#### Data to process ####

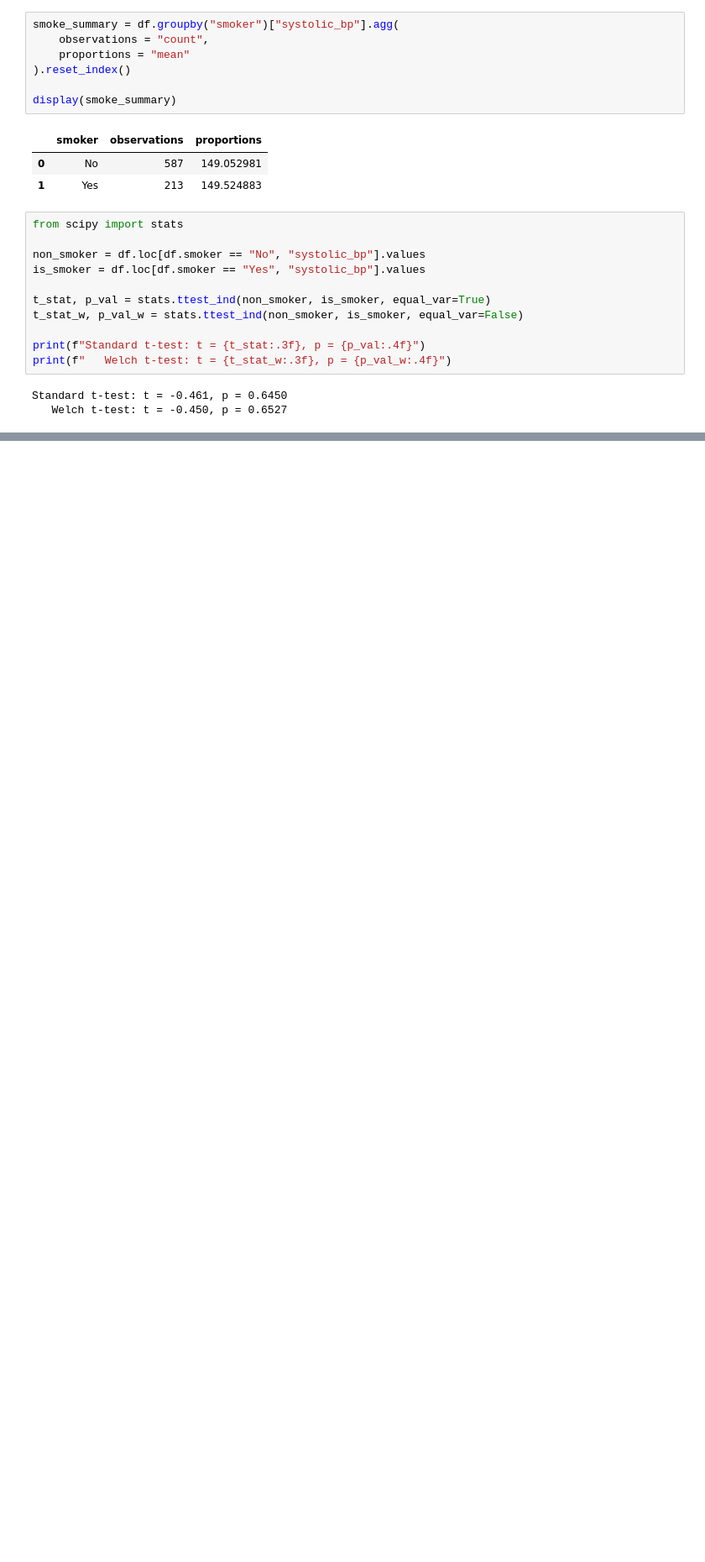
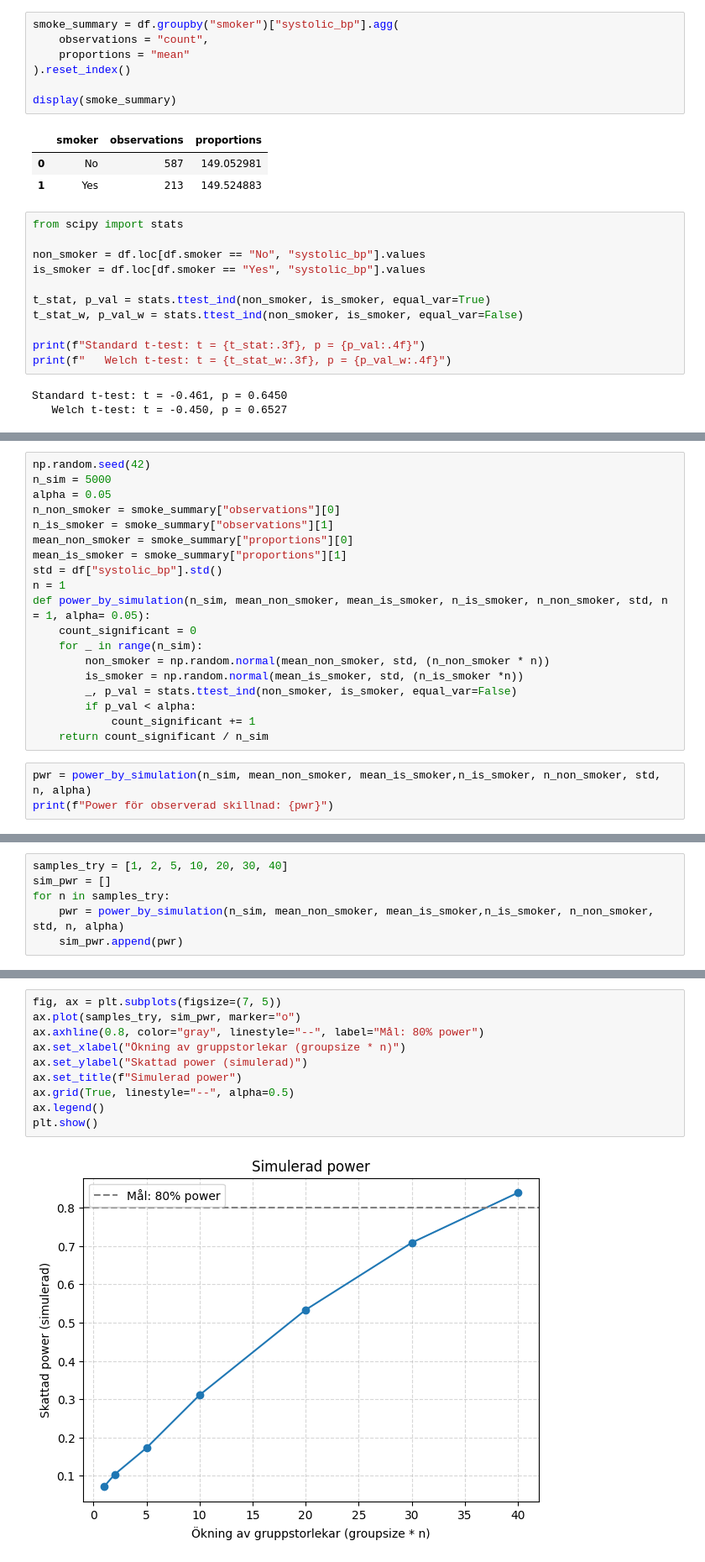
Before and after one commit to elinwahlgren/Halsostudie, a Jupyter notebook: report.ipynb, the cells around one changed output, grey strips where cells are left out. Shown: that part at 84% size. Cells and saved outputs as stored; diff of their text form; blank space fills up the shorter version.

Commit message:
Lagt till power och en beräkning på hur stora deltagargrupper som behövs.

```diff
--- a/report.ipynb
+++ b/report.ipynb
@@ -279,0 +280,22 @@ Det finns ingen betydande skillnad i blodtryck mellan rökare och icke rökare.
+# %%
+np.random.seed(42)
+n_sim = 5000
+alpha = 0.05
+n_non_smoker = smoke_summary["observations"][0]
+n_is_smoker = smoke_summary["observations"][1]
+mean_non_smoker = smoke_summary["proportions"][0]
+mean_is_smoker = smoke_summary["proportions"][1]
+std = df["systolic_bp"].std()
+n = 1
+def power_by_simulation(n_sim, mean_non_smoker, mean_is_smoker, n_is_smoker, n_non_smoker, std, n = 1, alpha= 0.05):
+    count_significant = 0
+    for _ in range(n_sim):
+        non_smoker = np.random.normal(mean_non_smoker, std, (n_non_smoker * n))
+        is_smoker = np.random.normal(mean_is_smoker, std, (n_is_smoker *n))
+        _, p_val = stats.ttest_ind(non_smoker, is_smoker, equal_var=False)
+        if p_val < alpha:
+            count_significant += 1
+    return count_significant / n_sim
+# %%
+pwr = power_by_simulation(n_sim, mean_non_smoker, mean_is_smoker,n_is_smoker, n_non_smoker, std, n, alpha)
+print(f"Power för observerad skillnad: {pwr}")
@@ -279,0 +306,6 @@ Det finns ingen betydande skillnad i blodtryck mellan rökare och icke rökare.
+# %%
+samples_try = [1, 2, 5, 10, 20, 30, 40]
+sim_pwr = []
+for n in samples_try:
+    pwr = power_by_simulation(n_sim, mean_non_smoker, mean_is_smoker,n_is_smoker, n_non_smoker, std, n, alpha)
+    sim_pwr.append(pwr)
@@ -279,0 +332,12 @@ Det finns ingen betydande skillnad i blodtryck mellan rökare och icke rökare.
+# %%
+fig, ax = plt.subplots(figsize=(7, 5))
+ax.plot(samples_try, sim_pwr, marker="o")
+ax.axhline(0.8, color="gray", linestyle="--", label="Mål: 80% power")
+ax.set_xlabel("Ökning av gruppstorlekar (groupsize * n)")
+ax.set_ylabel("Skattad power (simulerad)")
+ax.set_title(f"Simulerad power")
+ax.grid(True, linestyle="--", alpha=0.5)
+ax.legend()
+plt.show()
+# %% [output]
+[figure, added]
```
Also changed, not shown: parts of 6 cells of this notebook.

####

### What you will do
The answer must be every line of the records that contains the word "rökare".

### Task solution
@@ -279,0 +280,22 @@ Det finns ingen betydande skillnad i blodtryck mellan rökare och icke rökare.
@@ -279,0 +306,6 @@ Det finns ingen betydande skillnad i blodtryck mellan rökare och icke rökare.
@@ -279,0 +332,12 @@ Det finns ingen betydande skillnad i blodtryck mellan rökare och icke rökare.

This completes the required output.